(Difference listings)

======

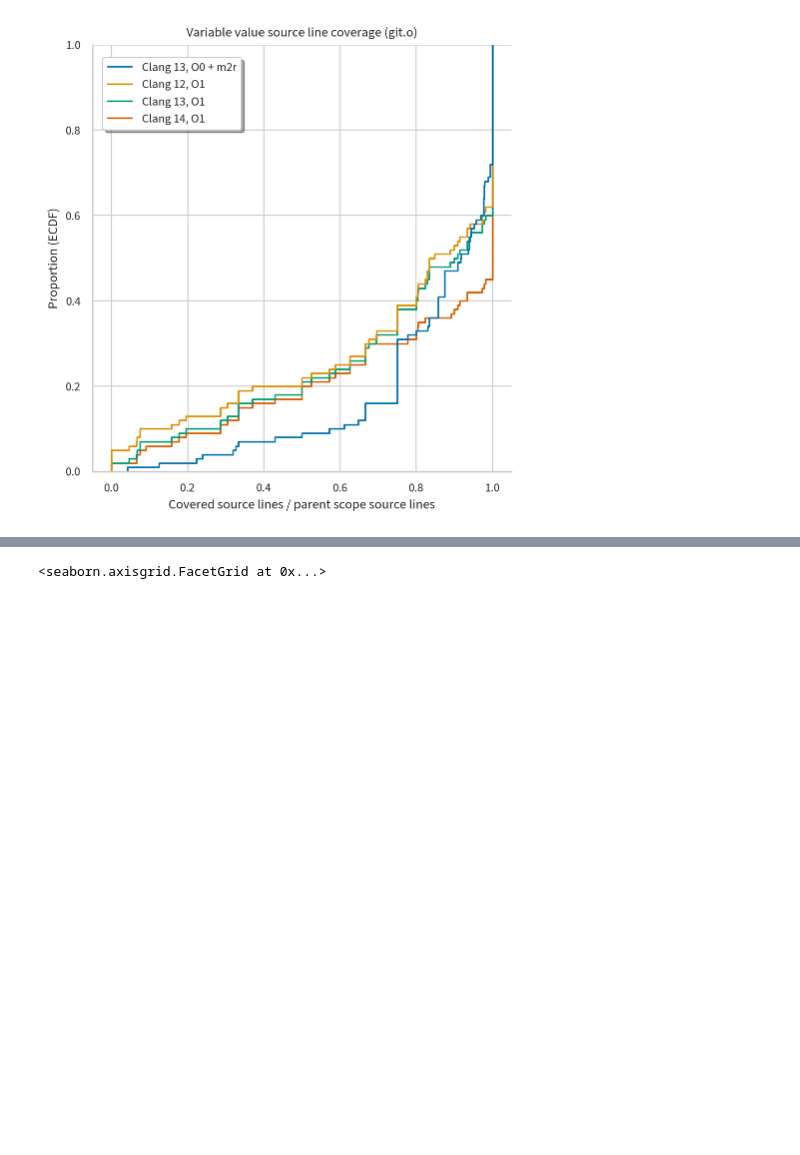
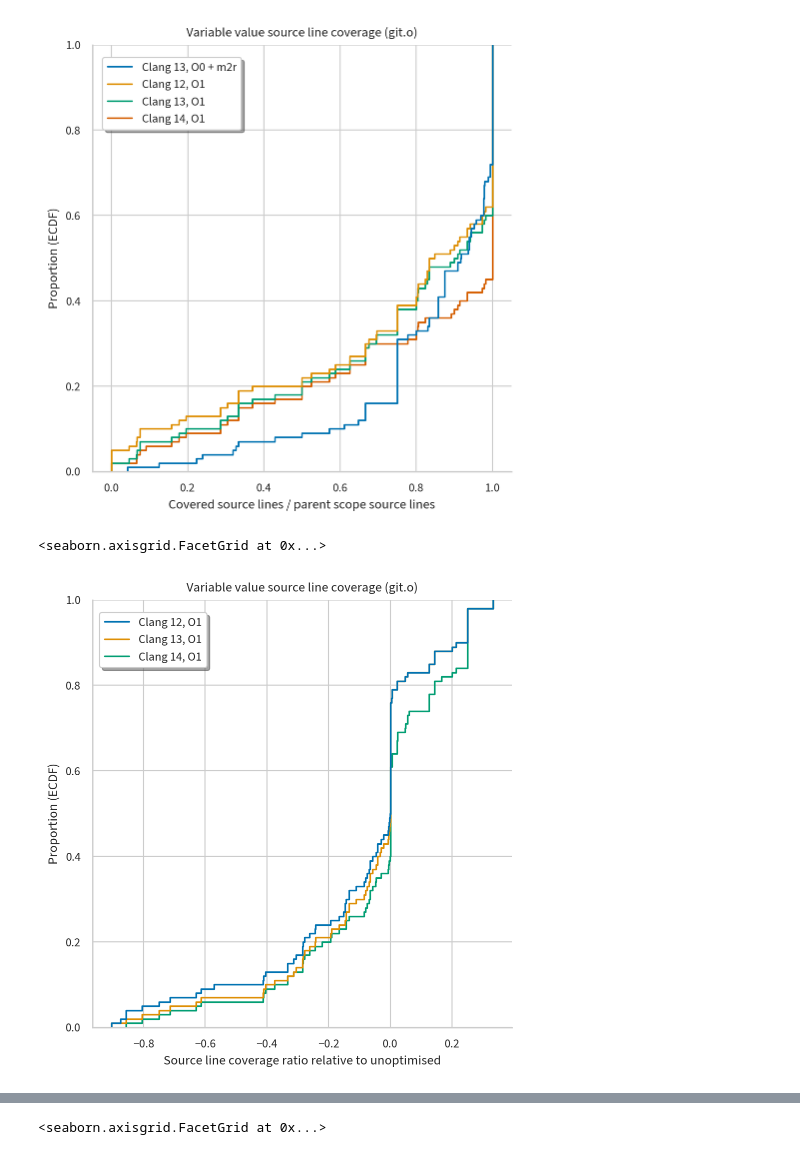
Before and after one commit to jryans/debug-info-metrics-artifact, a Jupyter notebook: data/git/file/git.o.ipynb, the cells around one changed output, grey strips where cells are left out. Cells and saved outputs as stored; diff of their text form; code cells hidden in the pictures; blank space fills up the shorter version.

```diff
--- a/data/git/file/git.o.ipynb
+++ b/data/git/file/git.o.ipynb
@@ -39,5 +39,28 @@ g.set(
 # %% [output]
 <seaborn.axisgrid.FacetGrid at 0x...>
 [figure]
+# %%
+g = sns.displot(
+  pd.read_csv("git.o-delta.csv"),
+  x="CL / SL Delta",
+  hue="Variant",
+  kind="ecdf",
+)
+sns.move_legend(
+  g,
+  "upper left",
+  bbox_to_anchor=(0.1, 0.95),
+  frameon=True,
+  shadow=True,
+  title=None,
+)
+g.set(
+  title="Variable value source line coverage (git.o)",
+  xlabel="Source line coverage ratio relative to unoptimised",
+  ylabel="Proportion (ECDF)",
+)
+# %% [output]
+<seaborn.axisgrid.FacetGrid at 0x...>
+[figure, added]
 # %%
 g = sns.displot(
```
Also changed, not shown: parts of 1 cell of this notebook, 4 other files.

======

▶ _YOUR ASSIGNMENT_:
Write out the records above exactly. Pictures do not belong in the copy.

▶ _COMPLETED EXERCISE_:
Before and after one commit to jryans/debug-info-metrics-artifact, a Jupyter notebook: data/git/file/git.o.ipynb, the cells around one changed output, grey strips where cells are left out. Cells and saved outputs as stored; diff of their text form; code cells hidden in the pictures; blank space fills up the shorter version.

```diff
--- a/data/git/file/git.o.ipynb
+++ b/data/git/file/git.o.ipynb
@@ -39,5 +39,28 @@ g.set(
 # %% [output]
 <seaborn.axisgrid.FacetGrid at 0x...>
 [figure]
+# %%
+g = sns.displot(
+  pd.read_csv("git.o-delta.csv"),
+  x="CL / SL Delta",
+  hue="Variant",
+  kind="ecdf",
+)
+sns.move_legend(
+  g,
+  "upper left",
+  bbox_to_anchor=(0.1, 0.95),
+  frameon=True,
+  shadow=True,
+  title=None,
+)
+g.set(
+  title="Variable value source line coverage (git.o)",
+  xlabel="Source line coverage ratio relative to unoptimised",
+  ylabel="Proportion (ECDF)",
+)
+# %% [output]
+<seaborn.axisgrid.FacetGrid at 0x...>
+[figure, added]
 # %%
 g = sns.displot(
```
Also changed, not shown: parts of 1 cell of this notebook, 4 other files.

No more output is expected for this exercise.